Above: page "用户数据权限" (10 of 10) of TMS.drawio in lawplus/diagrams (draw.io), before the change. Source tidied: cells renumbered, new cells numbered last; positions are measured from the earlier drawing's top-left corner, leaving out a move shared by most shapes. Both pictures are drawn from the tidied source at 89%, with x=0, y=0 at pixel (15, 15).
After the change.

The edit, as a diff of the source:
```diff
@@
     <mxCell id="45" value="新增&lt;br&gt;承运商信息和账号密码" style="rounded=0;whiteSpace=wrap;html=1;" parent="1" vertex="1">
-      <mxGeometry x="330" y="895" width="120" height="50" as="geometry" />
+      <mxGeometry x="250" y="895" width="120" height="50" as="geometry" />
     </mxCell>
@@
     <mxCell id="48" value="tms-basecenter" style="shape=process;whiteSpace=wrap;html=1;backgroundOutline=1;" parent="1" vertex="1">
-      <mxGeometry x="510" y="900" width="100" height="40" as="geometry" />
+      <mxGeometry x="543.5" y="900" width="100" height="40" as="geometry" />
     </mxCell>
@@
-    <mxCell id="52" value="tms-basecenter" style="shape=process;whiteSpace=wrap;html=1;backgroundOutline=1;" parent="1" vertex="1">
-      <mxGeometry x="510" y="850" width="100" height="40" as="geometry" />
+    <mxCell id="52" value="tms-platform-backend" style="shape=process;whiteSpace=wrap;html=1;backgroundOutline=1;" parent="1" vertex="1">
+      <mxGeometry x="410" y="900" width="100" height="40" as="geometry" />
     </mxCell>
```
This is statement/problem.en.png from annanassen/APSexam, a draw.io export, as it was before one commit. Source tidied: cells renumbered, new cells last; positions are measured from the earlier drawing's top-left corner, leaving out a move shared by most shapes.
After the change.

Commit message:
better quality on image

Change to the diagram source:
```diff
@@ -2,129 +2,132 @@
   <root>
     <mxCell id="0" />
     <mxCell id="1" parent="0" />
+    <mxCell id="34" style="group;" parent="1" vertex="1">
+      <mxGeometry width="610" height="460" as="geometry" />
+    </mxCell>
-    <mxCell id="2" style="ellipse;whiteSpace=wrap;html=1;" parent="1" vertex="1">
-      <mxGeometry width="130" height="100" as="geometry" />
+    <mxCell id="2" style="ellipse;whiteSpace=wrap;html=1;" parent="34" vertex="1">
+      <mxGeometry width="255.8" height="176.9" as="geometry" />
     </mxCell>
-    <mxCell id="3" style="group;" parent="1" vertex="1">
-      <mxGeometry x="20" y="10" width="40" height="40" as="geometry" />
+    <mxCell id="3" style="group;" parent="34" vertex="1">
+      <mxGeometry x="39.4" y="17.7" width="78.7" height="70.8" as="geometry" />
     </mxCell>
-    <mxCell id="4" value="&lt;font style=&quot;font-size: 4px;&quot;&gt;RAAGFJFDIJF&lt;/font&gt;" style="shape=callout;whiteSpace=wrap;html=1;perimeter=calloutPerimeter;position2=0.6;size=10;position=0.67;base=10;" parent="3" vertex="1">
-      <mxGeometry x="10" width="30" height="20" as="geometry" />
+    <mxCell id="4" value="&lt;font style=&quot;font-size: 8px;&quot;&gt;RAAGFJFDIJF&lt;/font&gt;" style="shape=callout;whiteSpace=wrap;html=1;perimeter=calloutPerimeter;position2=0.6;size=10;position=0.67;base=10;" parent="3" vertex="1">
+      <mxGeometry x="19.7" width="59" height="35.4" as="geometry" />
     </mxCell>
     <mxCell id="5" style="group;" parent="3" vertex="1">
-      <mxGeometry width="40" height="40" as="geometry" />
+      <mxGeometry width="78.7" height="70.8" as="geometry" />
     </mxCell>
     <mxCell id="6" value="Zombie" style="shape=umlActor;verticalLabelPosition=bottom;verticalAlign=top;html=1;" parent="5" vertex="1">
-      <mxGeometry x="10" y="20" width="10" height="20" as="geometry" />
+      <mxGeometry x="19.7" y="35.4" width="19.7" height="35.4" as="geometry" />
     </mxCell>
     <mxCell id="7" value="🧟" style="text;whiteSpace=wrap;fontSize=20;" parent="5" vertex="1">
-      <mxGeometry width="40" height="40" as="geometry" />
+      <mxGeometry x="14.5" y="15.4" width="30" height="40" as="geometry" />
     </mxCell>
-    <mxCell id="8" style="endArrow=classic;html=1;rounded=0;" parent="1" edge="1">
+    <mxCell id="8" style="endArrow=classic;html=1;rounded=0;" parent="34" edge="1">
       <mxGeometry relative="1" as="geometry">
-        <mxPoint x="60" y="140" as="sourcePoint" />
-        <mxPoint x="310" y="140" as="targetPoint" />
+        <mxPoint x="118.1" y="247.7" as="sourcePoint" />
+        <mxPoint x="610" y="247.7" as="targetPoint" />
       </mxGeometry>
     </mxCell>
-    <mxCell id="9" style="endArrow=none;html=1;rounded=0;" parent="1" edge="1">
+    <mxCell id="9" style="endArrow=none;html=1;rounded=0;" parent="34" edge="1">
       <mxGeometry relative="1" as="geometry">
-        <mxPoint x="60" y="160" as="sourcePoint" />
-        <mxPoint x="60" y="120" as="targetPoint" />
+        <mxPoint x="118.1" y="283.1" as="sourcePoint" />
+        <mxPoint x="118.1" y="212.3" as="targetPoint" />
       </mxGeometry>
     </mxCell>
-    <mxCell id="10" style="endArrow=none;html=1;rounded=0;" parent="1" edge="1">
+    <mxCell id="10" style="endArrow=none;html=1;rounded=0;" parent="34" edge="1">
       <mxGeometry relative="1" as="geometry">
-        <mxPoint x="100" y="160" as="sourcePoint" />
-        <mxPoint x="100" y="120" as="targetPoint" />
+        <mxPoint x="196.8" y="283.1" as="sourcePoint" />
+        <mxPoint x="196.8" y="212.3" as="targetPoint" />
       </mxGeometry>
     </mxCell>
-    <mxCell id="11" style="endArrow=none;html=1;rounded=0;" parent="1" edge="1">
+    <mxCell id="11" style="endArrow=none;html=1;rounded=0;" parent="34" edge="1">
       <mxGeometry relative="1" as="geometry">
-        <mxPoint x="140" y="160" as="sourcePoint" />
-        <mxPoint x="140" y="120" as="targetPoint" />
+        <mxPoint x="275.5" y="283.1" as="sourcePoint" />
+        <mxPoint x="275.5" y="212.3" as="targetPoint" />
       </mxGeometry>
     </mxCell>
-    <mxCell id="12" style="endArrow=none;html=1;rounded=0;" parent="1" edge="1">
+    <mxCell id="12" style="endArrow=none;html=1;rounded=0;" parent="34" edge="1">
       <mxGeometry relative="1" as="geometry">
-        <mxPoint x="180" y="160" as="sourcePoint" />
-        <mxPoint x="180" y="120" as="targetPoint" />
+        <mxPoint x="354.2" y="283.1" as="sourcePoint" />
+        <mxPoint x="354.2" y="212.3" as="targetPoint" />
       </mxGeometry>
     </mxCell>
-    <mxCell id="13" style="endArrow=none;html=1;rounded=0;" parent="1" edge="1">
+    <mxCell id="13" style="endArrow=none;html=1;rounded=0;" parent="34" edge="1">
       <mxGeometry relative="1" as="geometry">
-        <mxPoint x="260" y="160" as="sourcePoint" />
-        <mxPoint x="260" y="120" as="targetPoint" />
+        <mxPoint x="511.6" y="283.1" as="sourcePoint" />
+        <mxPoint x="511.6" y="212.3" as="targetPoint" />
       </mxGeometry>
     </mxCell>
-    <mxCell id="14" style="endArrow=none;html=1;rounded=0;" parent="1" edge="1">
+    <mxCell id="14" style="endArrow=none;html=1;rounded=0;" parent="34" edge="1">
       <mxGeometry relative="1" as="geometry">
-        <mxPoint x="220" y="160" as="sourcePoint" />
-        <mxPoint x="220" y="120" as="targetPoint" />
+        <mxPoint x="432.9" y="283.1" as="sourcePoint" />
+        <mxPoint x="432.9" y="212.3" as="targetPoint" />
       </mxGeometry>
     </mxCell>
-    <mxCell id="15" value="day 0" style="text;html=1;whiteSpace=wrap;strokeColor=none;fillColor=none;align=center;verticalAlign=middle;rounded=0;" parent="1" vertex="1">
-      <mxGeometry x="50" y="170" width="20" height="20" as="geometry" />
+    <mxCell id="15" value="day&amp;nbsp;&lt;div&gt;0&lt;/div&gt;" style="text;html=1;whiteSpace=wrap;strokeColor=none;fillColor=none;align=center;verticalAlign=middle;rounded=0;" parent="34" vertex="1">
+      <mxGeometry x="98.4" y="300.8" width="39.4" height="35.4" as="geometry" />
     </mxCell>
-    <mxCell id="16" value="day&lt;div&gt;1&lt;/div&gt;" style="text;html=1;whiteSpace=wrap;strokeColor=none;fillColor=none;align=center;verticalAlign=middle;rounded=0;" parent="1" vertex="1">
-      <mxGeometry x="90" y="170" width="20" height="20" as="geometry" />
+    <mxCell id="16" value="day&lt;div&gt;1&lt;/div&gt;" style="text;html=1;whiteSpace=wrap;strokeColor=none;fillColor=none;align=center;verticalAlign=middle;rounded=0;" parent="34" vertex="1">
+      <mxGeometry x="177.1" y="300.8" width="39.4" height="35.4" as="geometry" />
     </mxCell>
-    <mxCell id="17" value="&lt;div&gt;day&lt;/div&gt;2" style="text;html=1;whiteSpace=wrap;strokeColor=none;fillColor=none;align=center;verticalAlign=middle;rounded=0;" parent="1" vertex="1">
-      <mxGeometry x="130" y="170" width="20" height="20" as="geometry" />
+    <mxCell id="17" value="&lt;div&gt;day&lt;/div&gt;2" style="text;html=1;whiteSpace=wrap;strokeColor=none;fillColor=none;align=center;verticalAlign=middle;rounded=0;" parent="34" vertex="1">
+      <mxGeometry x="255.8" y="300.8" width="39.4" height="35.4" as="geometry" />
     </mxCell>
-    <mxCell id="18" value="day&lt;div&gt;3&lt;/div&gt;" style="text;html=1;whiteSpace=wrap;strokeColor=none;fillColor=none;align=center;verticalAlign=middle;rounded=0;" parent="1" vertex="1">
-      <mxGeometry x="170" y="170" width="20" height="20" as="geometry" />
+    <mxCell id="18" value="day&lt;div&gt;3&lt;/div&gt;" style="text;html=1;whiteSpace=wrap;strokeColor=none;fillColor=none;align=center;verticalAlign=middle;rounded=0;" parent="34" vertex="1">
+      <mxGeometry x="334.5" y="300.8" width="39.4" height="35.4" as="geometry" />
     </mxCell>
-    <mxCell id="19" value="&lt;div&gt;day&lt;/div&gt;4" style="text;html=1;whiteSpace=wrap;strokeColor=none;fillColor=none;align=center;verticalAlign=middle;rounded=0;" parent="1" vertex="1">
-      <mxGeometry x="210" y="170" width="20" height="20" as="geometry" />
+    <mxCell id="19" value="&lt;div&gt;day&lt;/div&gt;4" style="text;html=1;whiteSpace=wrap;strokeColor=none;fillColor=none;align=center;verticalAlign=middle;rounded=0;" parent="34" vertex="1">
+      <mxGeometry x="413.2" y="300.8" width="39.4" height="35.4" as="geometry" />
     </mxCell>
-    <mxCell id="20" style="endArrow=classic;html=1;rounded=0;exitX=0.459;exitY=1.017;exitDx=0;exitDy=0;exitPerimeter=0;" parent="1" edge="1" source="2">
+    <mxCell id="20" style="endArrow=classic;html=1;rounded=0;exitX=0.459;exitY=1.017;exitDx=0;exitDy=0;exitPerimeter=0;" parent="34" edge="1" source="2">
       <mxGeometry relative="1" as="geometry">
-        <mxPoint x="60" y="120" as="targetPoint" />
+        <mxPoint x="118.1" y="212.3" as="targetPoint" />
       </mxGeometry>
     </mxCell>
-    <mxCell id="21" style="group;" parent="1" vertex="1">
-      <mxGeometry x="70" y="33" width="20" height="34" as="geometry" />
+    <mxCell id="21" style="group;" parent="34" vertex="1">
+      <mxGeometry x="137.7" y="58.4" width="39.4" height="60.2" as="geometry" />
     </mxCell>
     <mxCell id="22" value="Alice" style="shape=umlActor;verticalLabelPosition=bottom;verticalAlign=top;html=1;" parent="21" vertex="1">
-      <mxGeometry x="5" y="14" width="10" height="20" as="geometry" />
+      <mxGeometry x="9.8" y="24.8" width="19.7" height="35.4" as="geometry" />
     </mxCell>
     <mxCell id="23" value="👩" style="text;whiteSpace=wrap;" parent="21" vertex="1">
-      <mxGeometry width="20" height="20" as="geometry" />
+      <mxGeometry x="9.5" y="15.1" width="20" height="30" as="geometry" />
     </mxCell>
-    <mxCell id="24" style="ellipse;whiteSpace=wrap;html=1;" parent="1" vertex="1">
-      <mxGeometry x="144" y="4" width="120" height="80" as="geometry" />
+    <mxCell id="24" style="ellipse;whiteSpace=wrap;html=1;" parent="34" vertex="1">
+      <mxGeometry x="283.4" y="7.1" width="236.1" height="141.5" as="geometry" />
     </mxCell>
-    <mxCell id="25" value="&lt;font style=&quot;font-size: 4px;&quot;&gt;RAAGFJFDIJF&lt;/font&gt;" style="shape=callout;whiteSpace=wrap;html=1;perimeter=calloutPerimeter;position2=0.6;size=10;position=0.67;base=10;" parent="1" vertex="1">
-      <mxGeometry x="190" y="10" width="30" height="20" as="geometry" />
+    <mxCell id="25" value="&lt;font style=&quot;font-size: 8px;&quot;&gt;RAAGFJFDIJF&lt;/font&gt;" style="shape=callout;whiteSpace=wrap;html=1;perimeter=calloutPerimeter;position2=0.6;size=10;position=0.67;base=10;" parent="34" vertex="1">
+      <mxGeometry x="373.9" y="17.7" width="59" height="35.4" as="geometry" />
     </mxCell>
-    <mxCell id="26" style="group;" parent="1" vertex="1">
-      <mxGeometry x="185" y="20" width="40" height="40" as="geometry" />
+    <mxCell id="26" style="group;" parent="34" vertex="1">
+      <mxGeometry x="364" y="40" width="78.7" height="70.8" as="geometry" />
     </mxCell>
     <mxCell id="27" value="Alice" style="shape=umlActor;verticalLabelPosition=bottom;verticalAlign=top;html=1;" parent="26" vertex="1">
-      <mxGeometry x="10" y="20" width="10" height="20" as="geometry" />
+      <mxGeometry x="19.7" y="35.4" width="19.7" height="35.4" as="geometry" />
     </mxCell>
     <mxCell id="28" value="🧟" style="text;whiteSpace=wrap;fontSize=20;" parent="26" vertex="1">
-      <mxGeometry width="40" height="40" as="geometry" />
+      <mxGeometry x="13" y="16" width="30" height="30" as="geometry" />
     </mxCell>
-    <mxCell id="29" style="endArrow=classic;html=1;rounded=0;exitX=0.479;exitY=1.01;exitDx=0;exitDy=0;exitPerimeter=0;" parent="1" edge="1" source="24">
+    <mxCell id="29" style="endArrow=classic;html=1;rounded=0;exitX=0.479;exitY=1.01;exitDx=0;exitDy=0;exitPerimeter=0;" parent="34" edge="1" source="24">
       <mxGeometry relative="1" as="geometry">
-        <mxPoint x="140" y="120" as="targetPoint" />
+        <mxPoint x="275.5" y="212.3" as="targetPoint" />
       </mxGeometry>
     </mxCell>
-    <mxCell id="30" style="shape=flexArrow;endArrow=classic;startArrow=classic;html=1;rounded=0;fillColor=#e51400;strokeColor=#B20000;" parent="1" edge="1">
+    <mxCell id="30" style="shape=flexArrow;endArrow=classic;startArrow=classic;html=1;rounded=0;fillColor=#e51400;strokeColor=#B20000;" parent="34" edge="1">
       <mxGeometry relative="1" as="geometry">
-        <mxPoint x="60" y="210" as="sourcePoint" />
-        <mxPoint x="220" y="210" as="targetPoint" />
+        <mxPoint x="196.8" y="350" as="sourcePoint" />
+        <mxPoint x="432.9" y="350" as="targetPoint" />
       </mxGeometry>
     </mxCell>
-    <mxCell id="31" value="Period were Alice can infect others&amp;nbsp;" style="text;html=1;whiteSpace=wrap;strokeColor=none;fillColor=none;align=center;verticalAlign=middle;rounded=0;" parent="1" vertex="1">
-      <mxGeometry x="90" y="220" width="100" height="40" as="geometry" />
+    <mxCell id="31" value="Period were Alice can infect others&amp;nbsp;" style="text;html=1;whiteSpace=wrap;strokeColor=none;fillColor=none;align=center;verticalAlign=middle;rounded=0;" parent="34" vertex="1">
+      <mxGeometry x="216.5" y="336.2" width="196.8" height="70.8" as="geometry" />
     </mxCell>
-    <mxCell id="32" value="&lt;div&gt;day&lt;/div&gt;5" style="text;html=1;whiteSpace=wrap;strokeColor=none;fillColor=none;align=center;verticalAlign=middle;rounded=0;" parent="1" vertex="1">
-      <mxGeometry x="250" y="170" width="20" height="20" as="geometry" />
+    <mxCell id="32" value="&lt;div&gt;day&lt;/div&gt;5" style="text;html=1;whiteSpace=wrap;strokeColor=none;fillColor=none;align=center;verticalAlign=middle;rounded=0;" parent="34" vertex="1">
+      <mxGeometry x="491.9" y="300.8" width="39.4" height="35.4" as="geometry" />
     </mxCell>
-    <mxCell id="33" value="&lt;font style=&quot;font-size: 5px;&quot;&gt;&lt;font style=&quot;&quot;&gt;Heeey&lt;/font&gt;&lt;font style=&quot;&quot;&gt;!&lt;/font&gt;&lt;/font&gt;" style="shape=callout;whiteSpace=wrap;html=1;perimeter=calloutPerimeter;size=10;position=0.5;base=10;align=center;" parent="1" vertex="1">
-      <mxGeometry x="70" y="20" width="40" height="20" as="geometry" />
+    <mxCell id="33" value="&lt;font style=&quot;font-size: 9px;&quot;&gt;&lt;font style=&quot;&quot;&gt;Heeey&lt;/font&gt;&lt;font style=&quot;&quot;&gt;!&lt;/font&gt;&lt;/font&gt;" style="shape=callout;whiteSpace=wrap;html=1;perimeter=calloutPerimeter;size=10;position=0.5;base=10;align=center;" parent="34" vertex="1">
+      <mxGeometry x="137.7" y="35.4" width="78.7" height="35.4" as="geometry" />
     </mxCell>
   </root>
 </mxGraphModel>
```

WHAT THE TASK REQUIRES: Copy, from the lines above, each one that holds "process".

TASK RESPONSE:
     <mxCell id="48" value="tms-basecenter" style="shape=process;whiteSpace=wrap;html=1;backgroundOutline=1;" parent="1" vertex="1">
-    <mxCell id="52" value="tms-basecenter" style="shape=process;whiteSpace=wrap;html=1;backgroundOutline=1;" parent="1" vertex="1">
+    <mxCell id="52" value="tms-platform-backend" style="shape=process;whiteSpace=wrap;html=1;backgroundOutline=1;" parent="1" vertex="1">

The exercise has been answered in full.